### [What to work on]
Retype each entry exactly as written, and keep the pictures out of the copy.

### [Material for this task]

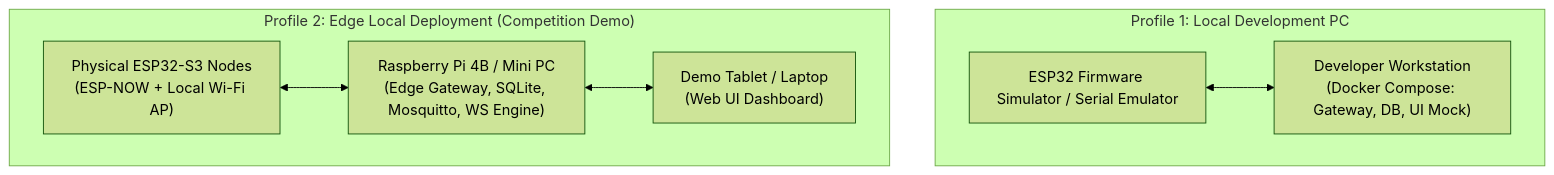
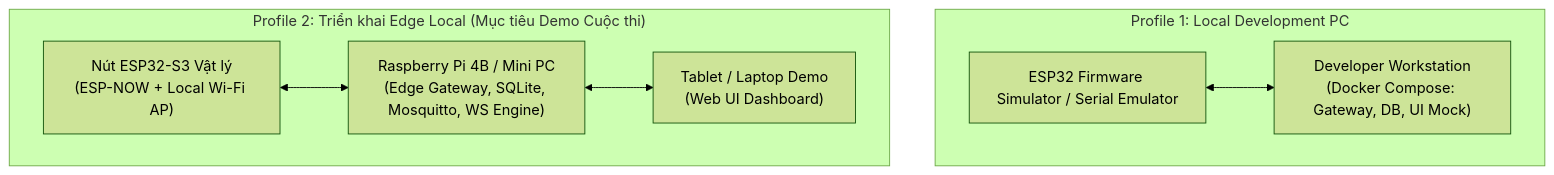
One commit to Eddy-hoang/SAM changed the diagram in docs/21-deployment.md. Above: the diagram before and after it, drawn with Mermaid (forest theme). The commit also changed other lines of this file and 34 other files, not shown here.

````diff
--- a/docs/21-deployment.md
+++ b/docs/21-deployment.md
@@ -11,17 +11,17 @@
 ```mermaid
 graph TD
     subgraph Profile_1 ["Profile 1: Local Development PC"]
         DEV_PC["Developer Workstation\n(Docker Compose: Gateway, DB, UI Mock)"]
         SIM_NODE["ESP32 Firmware Simulator / Serial Emulator"]
         SIM_NODE <--> DEV_PC
     end
 
-    subgraph Profile_2 ["Profile 2: Edge Local Deployment (Competition Demo)"]
+    subgraph Profile_2 ["Profile 2: Triển khai Edge Local (Mục tiêu Demo Cuộc thi)"]
         RPI["Raspberry Pi 4B / Mini PC\n(Edge Gateway, SQLite, Mosquitto, WS Engine)"]
-        HARDWARE_ESP["Physical ESP32-S3 Nodes\n(ESP-NOW + Local Wi-Fi AP)"]
-        TABLET["Demo Tablet / Laptop\n(Web UI Dashboard)"]
+        HARDWARE_ESP["Nút ESP32-S3 Vật lý\n(ESP-NOW + Local Wi-Fi AP)"]
+        TABLET["Tablet / Laptop Demo\n(Web UI Dashboard)"]
 
         HARDWARE_ESP <--> RPI
         RPI <--> TABLET
     end
 ```
````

### [Answer box]
One commit to Eddy-hoang/SAM changed the diagram in docs/21-deployment.md. Above: the diagram before and after it, drawn with Mermaid (forest theme). The commit also changed other lines of this file and 34 other files, not shown here.

````diff
--- a/docs/21-deployment.md
+++ b/docs/21-deployment.md
@@ -11,17 +11,17 @@
 ```mermaid
 graph TD
     subgraph Profile_1 ["Profile 1: Local Development PC"]
         DEV_PC["Developer Workstation\n(Docker Compose: Gateway, DB, UI Mock)"]
         SIM_NODE["ESP32 Firmware Simulator / Serial Emulator"]
         SIM_NODE <--> DEV_PC
     end
 
-    subgraph Profile_2 ["Profile 2: Edge Local Deployment (Competition Demo)"]
+    subgraph Profile_2 ["Profile 2: Triển khai Edge Local (Mục tiêu Demo Cuộc thi)"]
         RPI["Raspberry Pi 4B / Mini PC\n(Edge Gateway, SQLite, Mosquitto, WS Engine)"]
-        HARDWARE_ESP["Physical ESP32-S3 Nodes\n(ESP-NOW + Local Wi-Fi AP)"]
-        TABLET["Demo Tablet / Laptop\n(Web UI Dashboard)"]
+        HARDWARE_ESP["Nút ESP32-S3 Vật lý\n(ESP-NOW + Local Wi-Fi AP)"]
+        TABLET["Tablet / Laptop Demo\n(Web UI Dashboard)"]
 
         HARDWARE_ESP <--> RPI
         RPI <--> TABLET
     end
 ```
````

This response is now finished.